Ho, who earlier this month urged members of the United States Congress to pass laws to combat human rights abuses in Hong Kong, was talking to journalists at the Taipei demonstration when the man ran to her and He poured red paint on his head.
“Many social activists in Hong Kong are subject to situations like this every day. I think this is obviously a kind of repression and intimidation, “Ho told reporters after being hit by the paint.
Two Taiwanese men were arrested immediately after the attack, the Island Crime Investigation Office said, adding that the couple was linked to an organized crime group that supports closer ties between Taiwan and China.
Organizers said around 100,000 people attended the Taipei demonstration to support anti-government protests in Hong Kong, part of a global “anti-totalitarian” demonstration before the 70th anniversary of the founding of communist China on October 1.
“I think the people of Hong Kong will not back down or be scared by situations like this,” he said, calling the incident “an attack on freedom of expression.”
“Take our will and determination to protect Taiwan’s democracy seriously,” Tsai said in a Facebook post. “This is the land of freedom and civilization, not the territory of unbridled totalitarianism. Don’t try to challenge the democracy and rule of law of Taiwan. ”
Hundreds of thousands of people have taken to the streets of Hong Kong, ruled by Chinese, since mid-June in protests denouncing what they perceive as a progressive interference from Beijing, a charge China denies. On Sunday there were some of the most violent clashes since the protests began, with Hong Kong police firing water cannons, rubber bullets and tear gas at demonstrators who threw petrol bombs.
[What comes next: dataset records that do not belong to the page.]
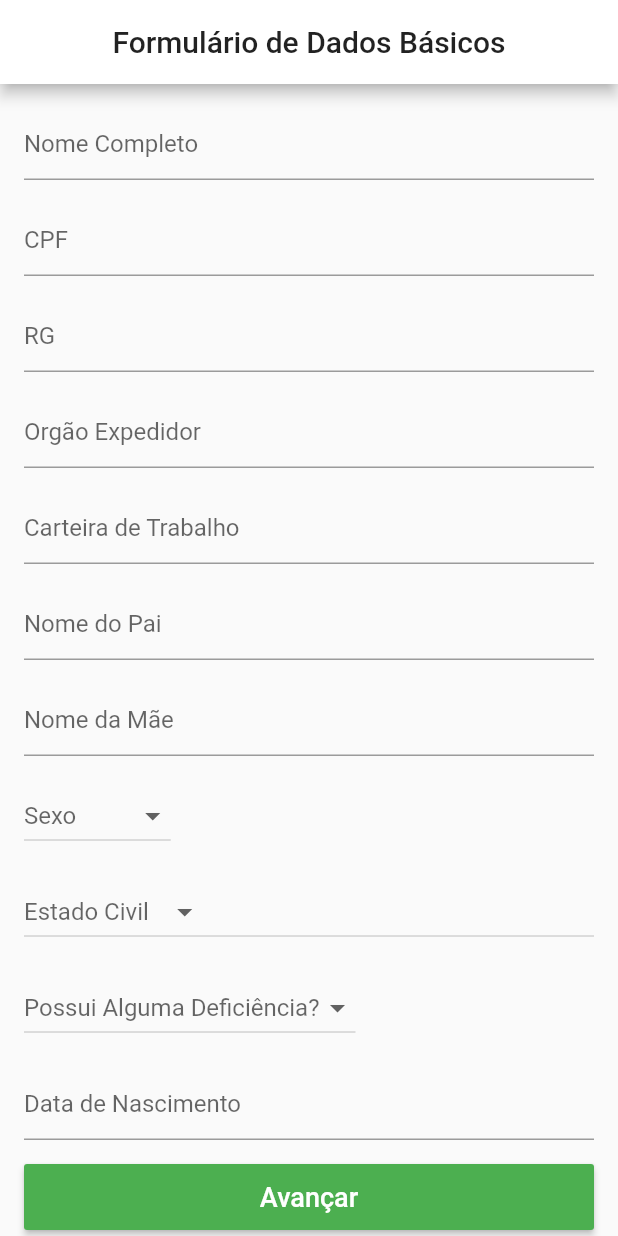
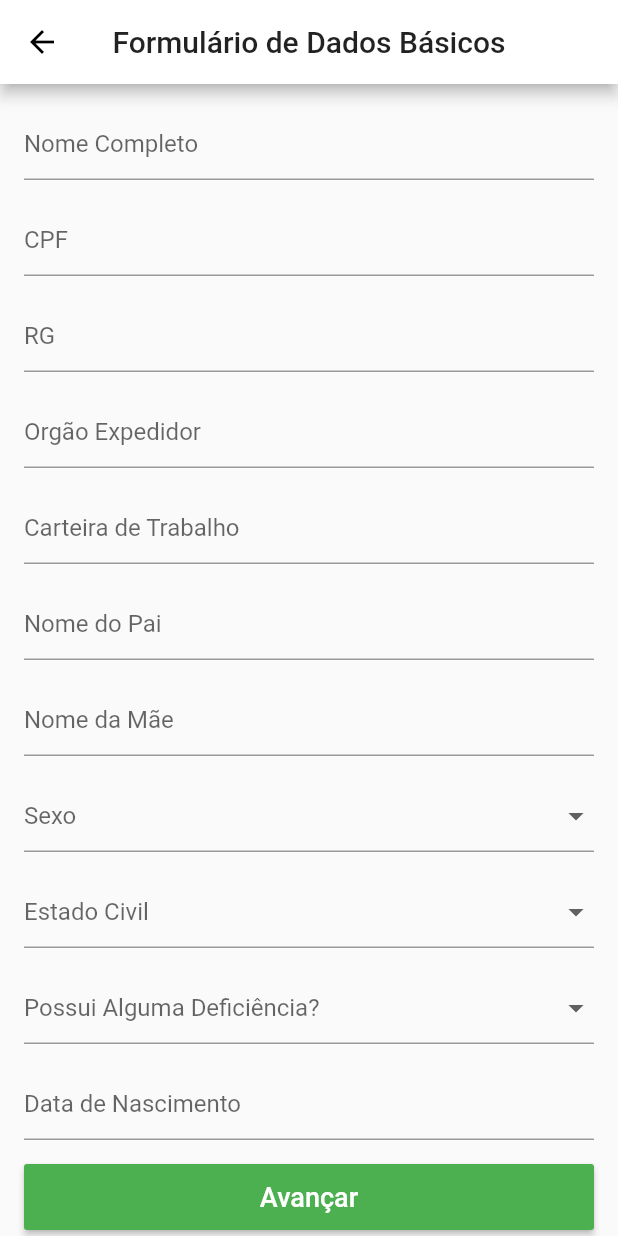
Before and after one commit to cieemg-oficial/App_CieeMG, a Flutter app: the screen it shows after launch, after a tap on "Cadastre-se", on a phone screen of 412 x 824 dp. Run offline on Flutter 3.47's test engine with Material 2 defaults, Android fonts, the phone set to English and light mode, and no system bars; our stand-ins replace brasil_fields; network calls fail.

Commit message:
at-16/09/2019

```diff
--- a/lib/main.dart
+++ b/lib/main.dart
@@ -1,7 +1,9 @@
 import 'package:flutter/material.dart';
 import 'package:scoped_model/scoped_model.dart';
 import 'package:teste/models/user_model.dart';
-import 'package:teste/screens/home_screen.dart';
+// import 'package:teste/screens/home_screen.dart';
+import 'package:teste/src/via_cep.dart';
+import 'package:teste/tabs/home_tab.dart';
 
 // import 'package:teste/screens/signup_screen.dart';
 void main() => runApp(new MyApp());
@@ -20,7 +22,7 @@ Widget build(BuildContext context) {
       secondaryHeaderColor: Colors.green,
     ),
     debugShowCheckedModeBanner: false,
-    home: HomeScreen(),
+    home: HomeTab(),
       )
     );
   }
--- a/lib/models/user_model.dart
+++ b/lib/models/user_model.dart
@@ -3,10 +3,22 @@ import 'package:flutter/material.dart';
 
 class UserModel extends Model {
 
+Map<String, dynamic> userData = Map();
+
   bool isLoading = false;
 
 void singUp(Map<String, dynamic> userData, String pass, VoidCallback onSuccess, VoidCallback onFail) {
+  isLoading = true;
+  notifyListeners();
 
+  // _auth.createUserWhithEmailAndPassword(
+  //   email: userData["email"],
+  //   password: pass
+  // ).then((user){
+
+  // }).catchError((e){
+
+  // });
 }
 
 }
--- a/lib/screens/signup_screen.dart
+++ b/lib/screens/signup_screen.dart
@@ -15,6 +15,8 @@ class _SignUpScreenState extends State<SignUpScreen> {
  var maritalType;
  var physicalType;
  final _formKey = GlobalKey<FormState>();
+ String _dropdownvalue = 'Sexo';
+
  List<String> _sexyType = <String> [
       'Masculino',
       'Feminino',
@@ -30,6 +32,7 @@ class _SignUpScreenState extends State<SignUpScreen> {
       'Mental',
       'Múltipla',
  ];
+ String dropdownValue = "one";
 
   @override
   Widget build(BuildContext context) {
@@ -69,6 +72,7 @@ class _SignUpScreenState extends State<SignUpScreen> {
                 decoration: InputDecoration(
                   hintText: "RG"
                 ),
+                keyboardType: TextInputType.number,
                 validator: (text){
                   if(text.isEmpty) return "Nome Inválido";
                 },
@@ -111,67 +115,80 @@ class _SignUpScreenState extends State<SignUpScreen> {
                 },
               ),
               SizedBox(height: 16.0,),
-              Row(
-                  children: <Widget>[
-                    DropdownButton(
-                      items: _sexyType.map((value) => DropdownMenuItem(
-                        child: Text(
-                          value,
+                // Row(
+                //     children: <Widget>[
+                // SizedBox(height: 16.0,),
+                new DropdownButtonFormField<String>(
+                hint: Text("Sexo"),
+                validator: (String value) {
+                  if(value?.isEmpty ?? true) {
+                    return 'Sexo Invalido';
+                  }
+                },
+                decoration: InputDecoration(),
+                items: _sexyType.map((value) {
+                  return DropdownMenuItem<String>(
+                    child: Text(value,
                     style: TextStyle(color: Colors.black),
                     ),
                     value: value,
-                        )).toList(),
+                  );
+                }).toList(),
                   onChanged: (selectedAccountType) {
                    setState(() {
                    selectedType = selectedAccountType;
                   });
                 },
                 value: selectedType,
-                        isExpanded: false,
-                        hint: Text("Sexo"),
-                     ),
-                  ],
               ),
               SizedBox(height: 16.0,),
-                DropdownButton<String>(
-
-                  items: _maritalStatus.map((String dropDownStringItem) {
+                new DropdownButtonFormField<String>(
+                  hint: Text("Estado Civil"),
+                  validator: (String value){
+                    if(value?.isEmpty ?? true) {
+                      return 'Estado Civil Invalido';
+                    }
+                  },
+                  decoration: InputDecoration(),
+                  items: _maritalStatus.map((value) {
                     return DropdownMenuItem<String> (
-                      value: dropDownStringItem,
-                      child: Text(dropDownStringItem),
+                      child: Text(value,
+                      style: TextStyle(color: Colors.black),
+                      ),
+                      value: value,
                     );
                   }).toList(),
-
                   onChanged: (String selectedMaritalType) {
                     setState(() {
                      maritalType = selectedMaritalType;
                     });
                   },
                   value: maritalType,
-                  isExpanded: false,
-                  hint: Text("Estado Civil"),
                 ),
               SizedBox(height: 16.0,),
-              Row(
-                  children: <Widget>[
-                    DropdownButton(
-                      items: _physicalDisability.map((value) => DropdownMenuItem(
+               new DropdownButtonFormField<String>(
+                 hint: Text("Possui Alguma Deficiência?"),
+                 validator: (String value){
+                   if(value?.isEmpty ?? true) {
+                     return 'Selecione uma Opção';
+                   }
+                 },
+                decoration: InputDecoration(),
+                   items: _physicalDisability.map((value) {
+                    return DropdownMenuItem<String>(
                     child: Text(
                     value,
                     style: TextStyle(color: Colors.black),
                      ),
                       value: value,
-                        )).toList(),
+                    );
+                    }).toList(),
                       onChanged: (selectedPhysicalType) {
                       setState(() {
                       physicalType = selectedPhysicalType;
                     });
                 },
                 value: physicalType,
-                        isExpanded: false,
-                        hint: Text("Possui Alguma Deficiência?"),
-                     ),
-                  ],
                 ),
               SizedBox(height: 16.0,),
               TextFormField(
@@ -184,7 +201,7 @@ class _SignUpScreenState extends State<SignUpScreen> {
                 ),
                 keyboardType: TextInputType.number,
                 validator: (text){
-                  if(text.isEmpty) return "CPF Inválido";
+                  if(text.isEmpty) return "Data de Nascimento não Informada";
                 },
               ),
               SizedBox(height: 16.0,),
@@ -199,20 +216,19 @@ class _SignUpScreenState extends State<SignUpScreen> {
                 textColor: Colors.white,
                 color: Theme.of(context).secondaryHeaderColor,
                 onPressed: (){
-                 Navigator.of(context).pushReplacement(
-                   MaterialPageRoute(builder: (context)=>AddressScreen())
-                 );
-                  // if(_formKey.currentState.validate()) {
+                  if (!_formKey.currentState.validate()) {
 
-                  // }
-
+                  }else(
+                  Navigator.push(context, MaterialPageRoute(builder: (context) =>
+                  AddressScreen()
+                  )));
                 },
               ),
-              )
+              ),
+              SizedBox(height: 16.0,),
             ],
           ),
         ),
     );
-
 }
 }
--- a/lib/tabs/home_tab.dart
+++ b/lib/tabs/home_tab.dart
@@ -33,9 +33,9 @@ class HomeTab extends StatelessWidget {
             textColor: Colors.black,
             color: Theme.of(context).primaryColor,
             onPressed: (){
-              Navigator.of(context).pushReplacement(
-                MaterialPageRoute(builder: (context)=>SignUpScreen())
-              );
+              Navigator.push(context, MaterialPageRoute(builder: (context) =>
+              SignUpScreen()
+              ));
             },
           )
           )
--- a/pubspec.yaml
+++ b/pubspec.yaml
@@ -14,7 +14,7 @@ description: A new Flutter project.
 version: 1.0.0+1
 
 environment:
-  sdk: ">=2.1.0 <3.0.0"
+  sdk: ">=2.2.0 <3.0.0"
 
 dependencies:
   flutter:
@@ -32,6 +32,7 @@ dependencies:
   url_launcher: ^3.0.3
   http: ^0.12.0+1
   brasil_fields: ^0.0.7+2
+  validators: ^2.0.0
 
 
 dev_dependencies:
```
Also changed, not shown: lib/screens/academic_screen.dart (+4 -27 lines), lib/screens/address_screen.dart (+18 -32 lines), lib/src/via_cep.dart (+59 -15 lines), pubspec.lock, 3 other files. Lines whose indentation alone changed are shown as unchanged.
Taiwan President Tsai Ing-wen said Ho’s attackers “will be severely punished” according to the law and that Taiwan will not tolerate violence.
People in Taiwan have been watching Hong Kong closely and many have become increasingly cautious with Beijing’s “reunification” agenda for Taiwan.
China believes that democratic Taiwan is a separatist province under its control, by force if necessary, and has suggested an agreement similar to the formula of “one country, two systems” in Hong Kong that guarantees certain freedoms.
Thousands of people from Hong Kong have gone to Taiwan in recent years, citing fears of Chinese erosion of the city’s freedoms.
Challenging heavy rains before a typhoon approached, many protesters in Taipei wore black and repeatedly chanted “Free Hong Kong.” Support Hong Kong. “Some carried posters that said” support Hong Kong against totalitarianism. ”
Beijing accused Taipei of supporting the Hong Kong protests, an accusation that Taiwan denies.
Commenting on Sunday’s protests around the world, Tsai said many were joining for freedom and democracy. “Everyone’s heart is with Hong Kong.”